Every single time I see the world ‘Phantom’, I think of two things. That weird, early seventies film starring the kid that played Eddie Munster which was based on Norton Juster’s book The Phantom Tollbooth and Lee Falk’s jungle based, pulptastic costumed avenger. Not that either has anything to do with Phantom Limb or Iron Fist, it’s just the way my brain works and the kind of hurdle that it likes to put in my way from time to time. And I suspect that Clay McLeod Chapman’s mind works in a similar sort of fashion, as Phantom Limb doesn’t follow the usual Iron Fist formula or conform to any of the long-established mythology, history and cannon that the character is steeped in. There are no threats to, or from, K’un-L’un, just Danny having to face his own, and a horde of body swapping just escaped from Hell, demons.
Chapman definitely marches to the beat of his own drummer, and having spent an afternoon submerged in the pages of Phantom Limb I can’t help but wonder why his name isn’t being whispered in every single comic shop everywhere in the same hushed, reverential way that Brian Michael Bendis, Matt Fraction, Jason Aaron and Geoff John’s are because he was born to write comics. Seriously, he really was. It’s his calling and it’s about time that he and everyone else realised that.
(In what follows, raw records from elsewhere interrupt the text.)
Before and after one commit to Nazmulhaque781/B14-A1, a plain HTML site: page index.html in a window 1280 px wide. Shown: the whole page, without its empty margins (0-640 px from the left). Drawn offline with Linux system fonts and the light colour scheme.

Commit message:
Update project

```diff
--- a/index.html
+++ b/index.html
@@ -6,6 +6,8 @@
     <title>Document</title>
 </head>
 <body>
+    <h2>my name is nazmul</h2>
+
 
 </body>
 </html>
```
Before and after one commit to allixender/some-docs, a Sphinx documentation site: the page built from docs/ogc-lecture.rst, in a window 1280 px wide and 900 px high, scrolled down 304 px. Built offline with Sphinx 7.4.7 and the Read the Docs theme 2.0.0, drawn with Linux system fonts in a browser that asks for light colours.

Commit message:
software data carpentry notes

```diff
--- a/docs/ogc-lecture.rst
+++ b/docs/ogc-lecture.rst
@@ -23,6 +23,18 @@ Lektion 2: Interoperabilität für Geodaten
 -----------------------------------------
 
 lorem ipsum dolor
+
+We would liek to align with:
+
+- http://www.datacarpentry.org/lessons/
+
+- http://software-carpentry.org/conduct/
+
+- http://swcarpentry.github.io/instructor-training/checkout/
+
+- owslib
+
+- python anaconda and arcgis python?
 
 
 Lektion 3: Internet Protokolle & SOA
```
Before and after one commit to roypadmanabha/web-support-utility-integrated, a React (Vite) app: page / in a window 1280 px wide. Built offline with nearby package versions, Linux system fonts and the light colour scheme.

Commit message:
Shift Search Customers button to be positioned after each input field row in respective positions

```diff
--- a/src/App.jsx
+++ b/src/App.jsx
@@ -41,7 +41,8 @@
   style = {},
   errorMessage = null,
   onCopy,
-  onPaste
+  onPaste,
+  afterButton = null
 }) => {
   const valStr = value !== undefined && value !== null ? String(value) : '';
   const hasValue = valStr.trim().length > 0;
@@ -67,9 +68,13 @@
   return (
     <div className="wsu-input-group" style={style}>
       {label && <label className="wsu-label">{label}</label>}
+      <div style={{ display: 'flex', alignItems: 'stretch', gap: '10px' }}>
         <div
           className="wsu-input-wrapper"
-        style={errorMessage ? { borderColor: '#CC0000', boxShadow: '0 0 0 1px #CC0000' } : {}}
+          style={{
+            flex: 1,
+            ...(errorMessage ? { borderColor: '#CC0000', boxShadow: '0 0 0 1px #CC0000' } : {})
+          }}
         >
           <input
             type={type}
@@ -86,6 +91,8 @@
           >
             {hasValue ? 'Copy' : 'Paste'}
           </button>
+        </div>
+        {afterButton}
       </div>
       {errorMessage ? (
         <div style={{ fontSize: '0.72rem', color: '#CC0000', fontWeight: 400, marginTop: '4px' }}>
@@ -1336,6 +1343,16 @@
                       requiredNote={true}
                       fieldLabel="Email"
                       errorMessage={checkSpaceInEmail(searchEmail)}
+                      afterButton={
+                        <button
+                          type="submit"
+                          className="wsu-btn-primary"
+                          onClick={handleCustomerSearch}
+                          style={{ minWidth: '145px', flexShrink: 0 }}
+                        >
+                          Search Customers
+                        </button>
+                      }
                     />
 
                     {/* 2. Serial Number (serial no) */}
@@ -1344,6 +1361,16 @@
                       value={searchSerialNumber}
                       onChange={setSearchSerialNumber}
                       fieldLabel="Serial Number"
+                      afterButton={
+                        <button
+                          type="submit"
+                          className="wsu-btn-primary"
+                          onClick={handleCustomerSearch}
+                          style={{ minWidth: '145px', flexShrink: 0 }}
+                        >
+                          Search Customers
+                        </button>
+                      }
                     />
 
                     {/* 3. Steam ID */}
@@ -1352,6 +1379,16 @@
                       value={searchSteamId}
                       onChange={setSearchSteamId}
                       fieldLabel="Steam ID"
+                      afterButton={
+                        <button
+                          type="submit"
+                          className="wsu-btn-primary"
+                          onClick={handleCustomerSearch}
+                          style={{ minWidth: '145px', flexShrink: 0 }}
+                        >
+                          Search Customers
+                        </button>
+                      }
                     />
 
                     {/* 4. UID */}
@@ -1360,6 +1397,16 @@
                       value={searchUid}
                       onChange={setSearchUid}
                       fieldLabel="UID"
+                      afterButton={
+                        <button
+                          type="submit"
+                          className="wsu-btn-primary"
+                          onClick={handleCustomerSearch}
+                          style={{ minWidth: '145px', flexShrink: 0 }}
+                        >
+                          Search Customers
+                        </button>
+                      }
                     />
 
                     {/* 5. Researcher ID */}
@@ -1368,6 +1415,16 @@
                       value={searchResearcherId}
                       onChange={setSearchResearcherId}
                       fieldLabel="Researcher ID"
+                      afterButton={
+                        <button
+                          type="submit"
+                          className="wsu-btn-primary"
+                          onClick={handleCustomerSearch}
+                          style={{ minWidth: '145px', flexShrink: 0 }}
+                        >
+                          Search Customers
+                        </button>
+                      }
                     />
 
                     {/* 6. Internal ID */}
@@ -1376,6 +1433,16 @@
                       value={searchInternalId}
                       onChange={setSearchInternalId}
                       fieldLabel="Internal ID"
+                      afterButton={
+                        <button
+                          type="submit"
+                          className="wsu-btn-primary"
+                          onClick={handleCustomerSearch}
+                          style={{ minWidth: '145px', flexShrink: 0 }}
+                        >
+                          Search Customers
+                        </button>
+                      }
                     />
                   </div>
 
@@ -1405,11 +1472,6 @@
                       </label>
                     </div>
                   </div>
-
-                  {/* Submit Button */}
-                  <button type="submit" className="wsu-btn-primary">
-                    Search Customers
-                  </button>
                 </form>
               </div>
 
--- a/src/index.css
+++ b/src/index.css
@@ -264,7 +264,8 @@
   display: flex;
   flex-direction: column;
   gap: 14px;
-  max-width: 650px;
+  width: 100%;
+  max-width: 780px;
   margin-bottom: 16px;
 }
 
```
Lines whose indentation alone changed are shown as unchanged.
Effortlessly fusing street-level heroics, folklore and legend, Phantom Limb is tale of self-doubt that finds our hero battling monsters both real and imaginary to save himself and the city, and its residents, that he loves so much. Struggling to find a sense of self-worth and purpose in the aftermath of tragedy, Danny Rand is thrust into the heart of a demon invasion of New York that results in him being cast into, and having to escape from, the deepest, darkest bowels of Hell. It’s a unique, highly personal, engaging and endlessly readable and enjoyable tale that’s steeped in metaphor which takes Iron Fist out of its tried, tested and true comfort zone and changes it from something special into something wonderful. But like all comics, the story is only as good as the artists who bring it to life and in this case, the cats responsible for putting the extra into extraordinary are Lee Loughridge and Guillermo Sanna who create the whirlwind of dynamic and detailed energy and action that allows Chapman’s story to thrive. Fantastic… Tim Cundle